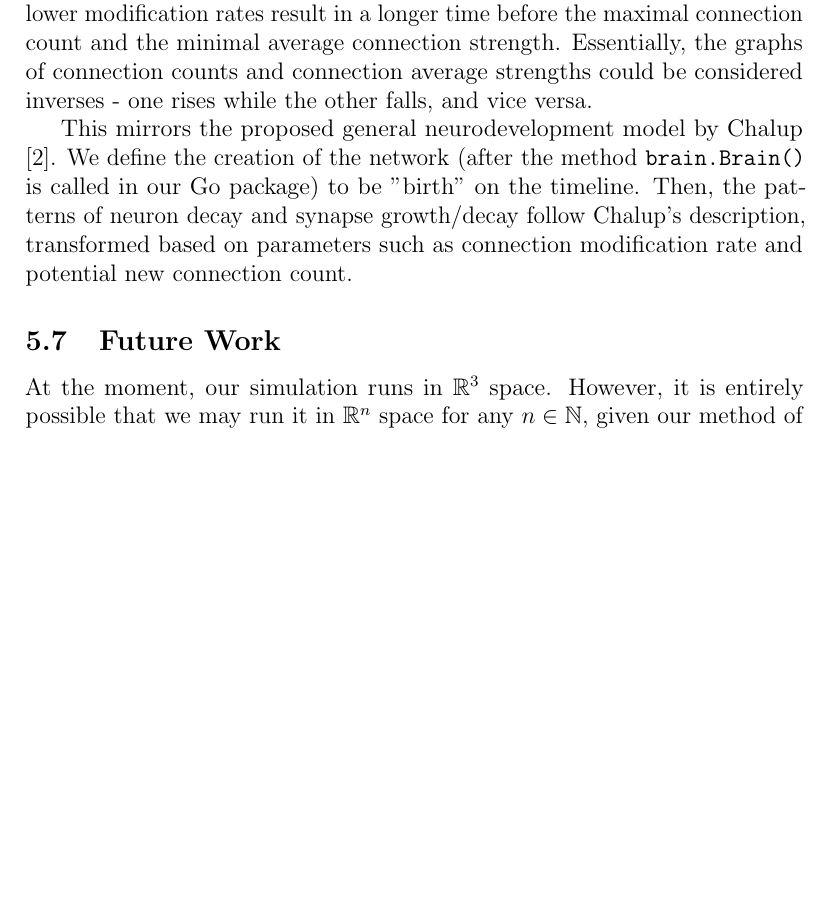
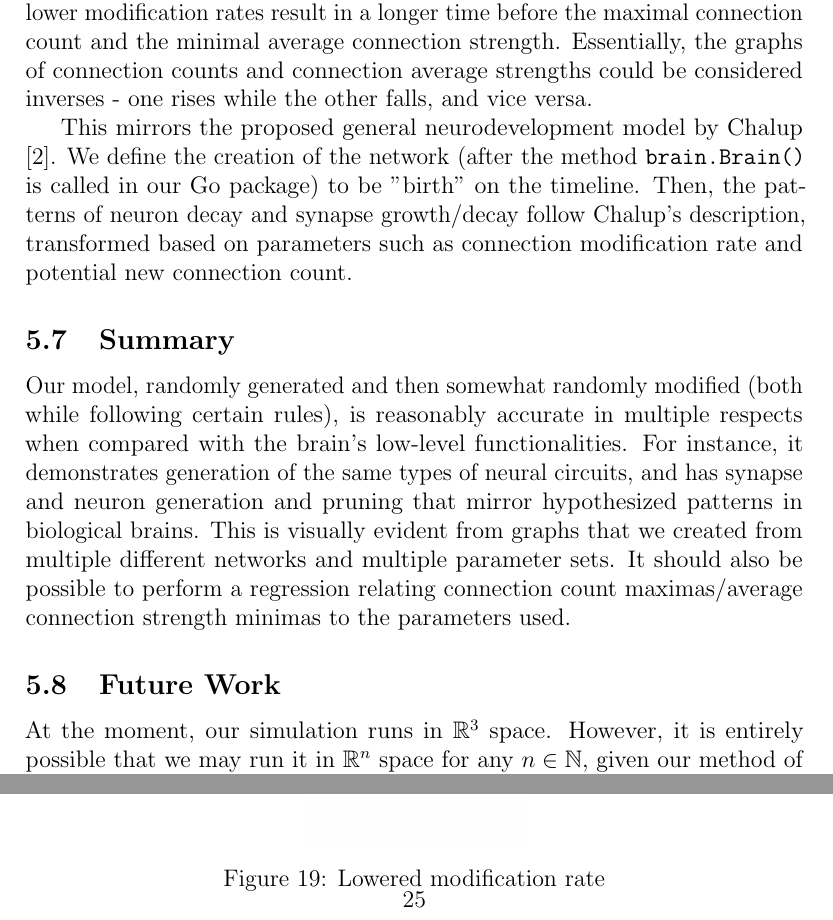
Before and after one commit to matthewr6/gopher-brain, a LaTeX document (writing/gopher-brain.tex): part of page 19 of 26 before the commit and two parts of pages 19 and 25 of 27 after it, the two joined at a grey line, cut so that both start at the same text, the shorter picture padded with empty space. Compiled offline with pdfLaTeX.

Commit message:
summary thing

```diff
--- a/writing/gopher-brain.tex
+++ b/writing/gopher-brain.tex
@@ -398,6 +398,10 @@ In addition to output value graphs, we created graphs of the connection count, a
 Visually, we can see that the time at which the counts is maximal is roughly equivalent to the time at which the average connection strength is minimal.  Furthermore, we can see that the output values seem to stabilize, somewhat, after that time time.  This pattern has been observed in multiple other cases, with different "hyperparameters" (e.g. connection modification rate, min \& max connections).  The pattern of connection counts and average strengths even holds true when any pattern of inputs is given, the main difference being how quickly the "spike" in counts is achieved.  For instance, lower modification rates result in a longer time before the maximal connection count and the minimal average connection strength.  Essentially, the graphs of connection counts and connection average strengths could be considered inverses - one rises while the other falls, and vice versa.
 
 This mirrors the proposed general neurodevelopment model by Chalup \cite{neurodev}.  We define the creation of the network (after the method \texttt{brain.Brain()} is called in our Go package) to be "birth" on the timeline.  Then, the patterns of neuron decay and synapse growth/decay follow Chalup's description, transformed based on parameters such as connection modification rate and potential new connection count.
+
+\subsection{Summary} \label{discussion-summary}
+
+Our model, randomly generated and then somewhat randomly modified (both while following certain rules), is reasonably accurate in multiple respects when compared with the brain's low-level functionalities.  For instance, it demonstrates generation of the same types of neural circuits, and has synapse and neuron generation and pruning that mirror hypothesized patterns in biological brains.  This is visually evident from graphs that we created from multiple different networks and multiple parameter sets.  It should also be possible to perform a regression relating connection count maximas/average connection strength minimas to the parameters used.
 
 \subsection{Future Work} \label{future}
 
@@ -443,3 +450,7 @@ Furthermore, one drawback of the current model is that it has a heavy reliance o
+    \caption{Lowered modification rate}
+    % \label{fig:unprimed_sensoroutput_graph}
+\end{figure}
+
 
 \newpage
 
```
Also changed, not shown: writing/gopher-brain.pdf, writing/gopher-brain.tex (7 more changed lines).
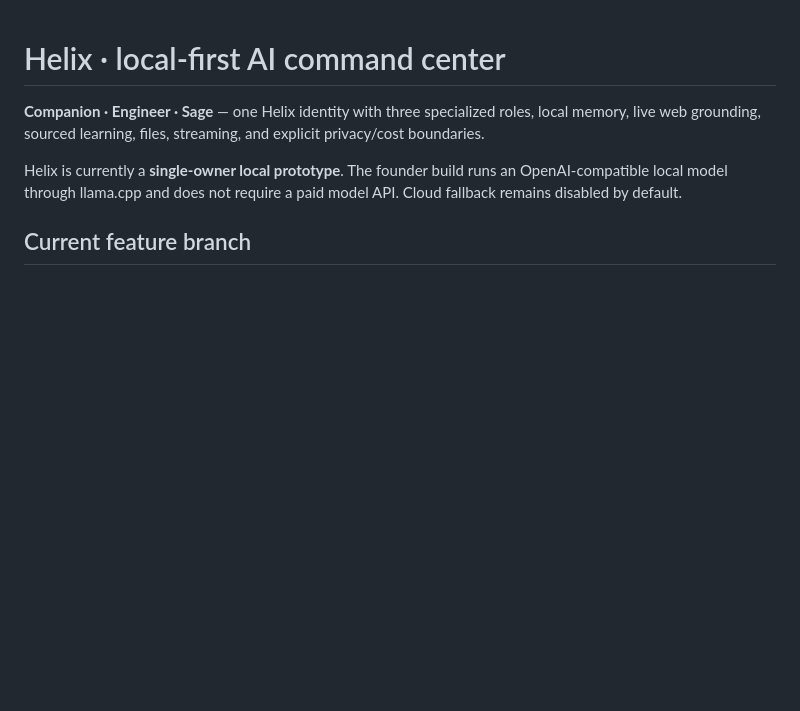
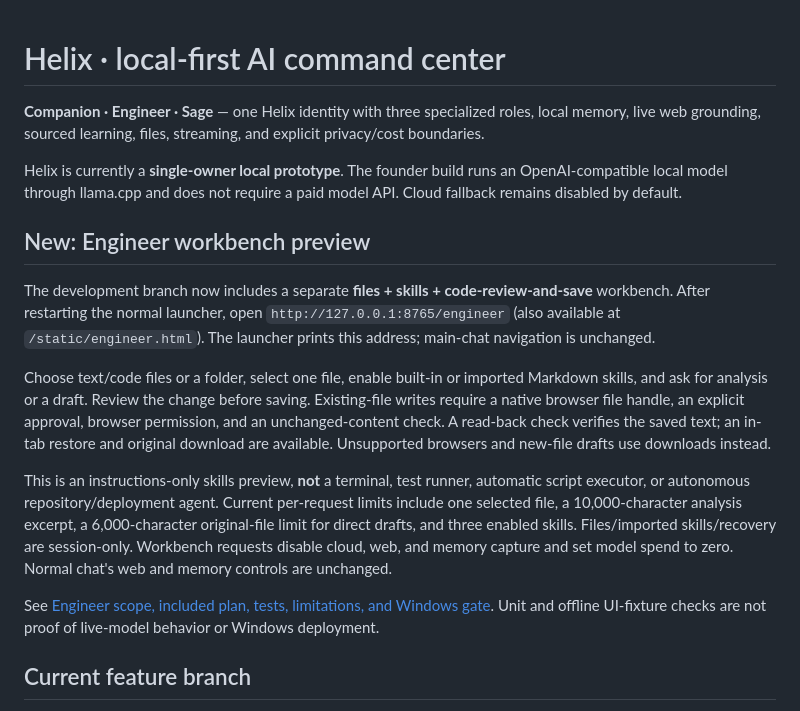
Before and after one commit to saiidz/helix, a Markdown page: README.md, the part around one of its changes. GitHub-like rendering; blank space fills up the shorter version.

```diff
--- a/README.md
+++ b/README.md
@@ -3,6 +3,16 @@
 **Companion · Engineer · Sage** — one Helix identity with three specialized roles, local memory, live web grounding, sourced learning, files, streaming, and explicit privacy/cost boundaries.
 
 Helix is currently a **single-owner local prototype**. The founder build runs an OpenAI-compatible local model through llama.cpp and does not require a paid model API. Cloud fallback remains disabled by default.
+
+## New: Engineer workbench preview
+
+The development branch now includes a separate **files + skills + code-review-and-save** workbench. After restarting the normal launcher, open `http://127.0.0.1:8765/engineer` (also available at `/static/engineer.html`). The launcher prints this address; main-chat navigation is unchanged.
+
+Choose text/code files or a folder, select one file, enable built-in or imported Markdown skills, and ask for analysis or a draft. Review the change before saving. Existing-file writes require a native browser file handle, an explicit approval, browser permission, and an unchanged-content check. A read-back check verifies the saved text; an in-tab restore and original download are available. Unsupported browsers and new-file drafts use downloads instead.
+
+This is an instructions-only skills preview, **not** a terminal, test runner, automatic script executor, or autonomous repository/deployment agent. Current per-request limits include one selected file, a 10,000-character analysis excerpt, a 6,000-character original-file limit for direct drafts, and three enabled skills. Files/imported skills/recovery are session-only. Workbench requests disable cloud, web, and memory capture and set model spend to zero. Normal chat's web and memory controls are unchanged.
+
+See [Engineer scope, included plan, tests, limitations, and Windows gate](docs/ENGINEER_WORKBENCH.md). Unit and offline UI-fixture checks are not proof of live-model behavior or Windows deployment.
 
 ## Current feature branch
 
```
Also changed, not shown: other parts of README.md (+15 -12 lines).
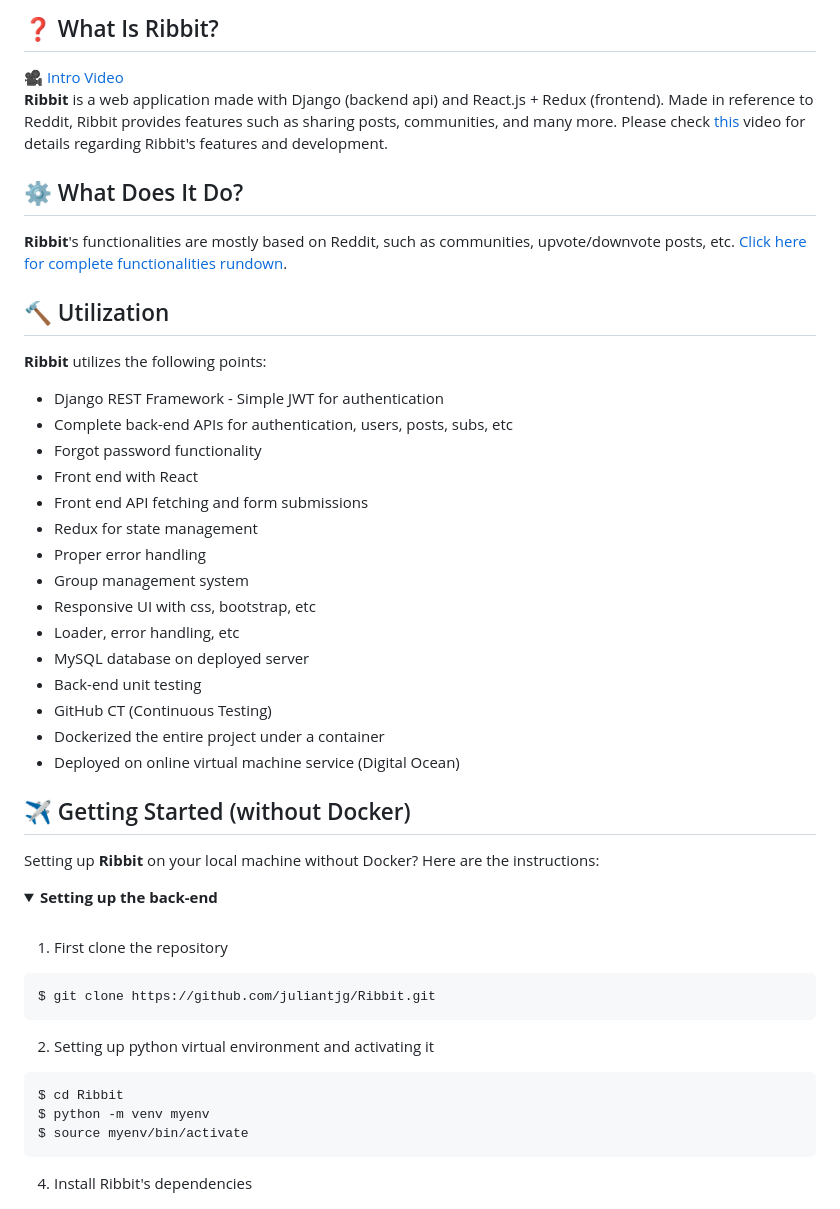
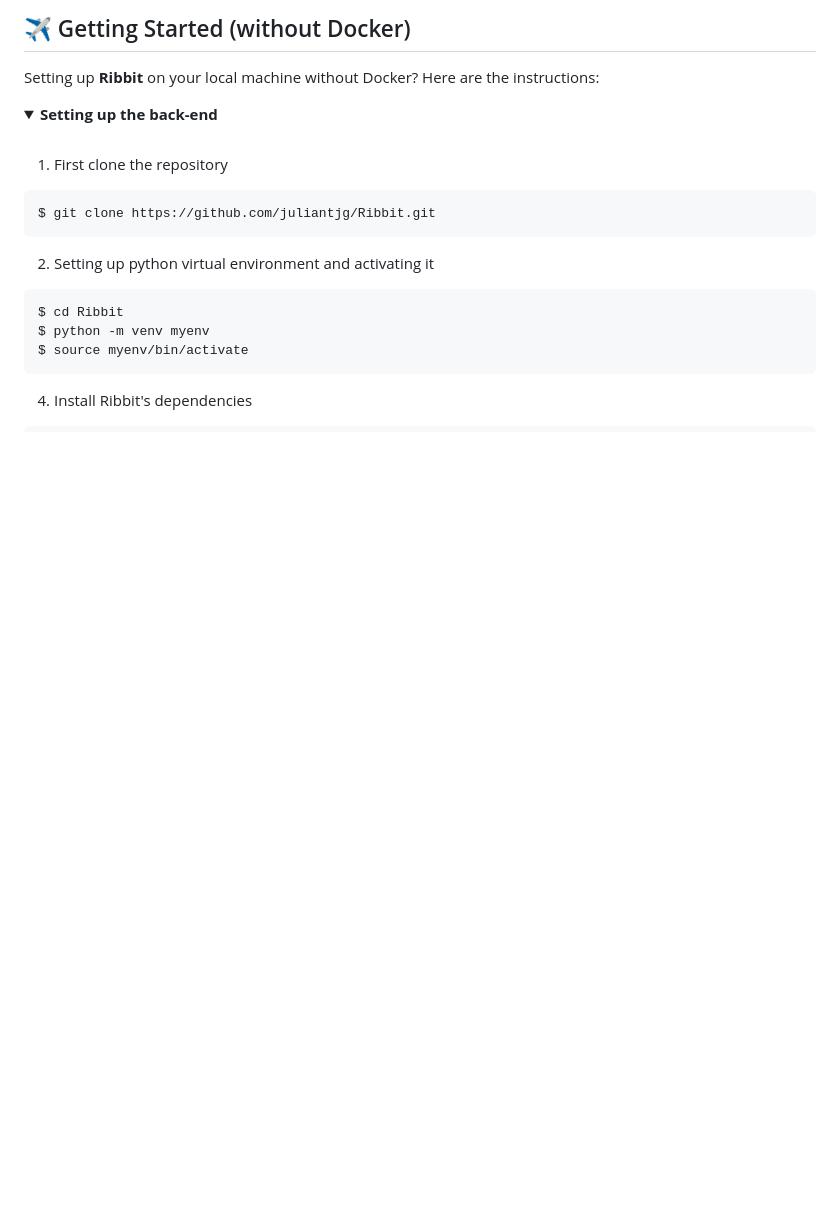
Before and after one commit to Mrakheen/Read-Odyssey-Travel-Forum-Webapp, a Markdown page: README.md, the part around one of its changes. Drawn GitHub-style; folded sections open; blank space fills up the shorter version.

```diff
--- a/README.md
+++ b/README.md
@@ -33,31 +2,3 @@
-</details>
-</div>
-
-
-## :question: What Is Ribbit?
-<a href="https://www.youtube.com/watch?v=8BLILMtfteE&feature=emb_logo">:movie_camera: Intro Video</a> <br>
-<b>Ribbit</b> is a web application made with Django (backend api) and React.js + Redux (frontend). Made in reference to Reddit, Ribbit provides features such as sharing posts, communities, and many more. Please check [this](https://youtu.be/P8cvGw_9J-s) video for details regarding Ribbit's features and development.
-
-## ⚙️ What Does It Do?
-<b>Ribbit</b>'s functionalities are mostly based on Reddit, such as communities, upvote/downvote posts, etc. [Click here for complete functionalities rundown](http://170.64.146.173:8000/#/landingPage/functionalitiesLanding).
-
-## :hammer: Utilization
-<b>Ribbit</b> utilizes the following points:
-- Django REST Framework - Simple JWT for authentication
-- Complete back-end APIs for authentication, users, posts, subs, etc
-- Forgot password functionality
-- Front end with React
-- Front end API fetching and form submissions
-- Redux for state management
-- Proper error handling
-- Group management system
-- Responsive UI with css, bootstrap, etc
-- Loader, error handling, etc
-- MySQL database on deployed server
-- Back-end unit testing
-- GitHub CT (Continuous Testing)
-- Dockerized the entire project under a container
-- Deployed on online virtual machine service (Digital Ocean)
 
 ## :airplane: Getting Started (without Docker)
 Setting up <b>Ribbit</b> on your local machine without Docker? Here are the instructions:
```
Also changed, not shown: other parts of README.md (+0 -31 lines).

=-=-=-=-=

#### Your task:
Only the lines above that hold "shown" are wanted. Show every one of them.

#### Exercise output:
Also changed, not shown: writing/gopher-brain.pdf, writing/gopher-brain.tex (7 more changed lines).
Also changed, not shown: other parts of README.md (+15 -12 lines).
Also changed, not shown: other parts of README.md (+0 -31 lines).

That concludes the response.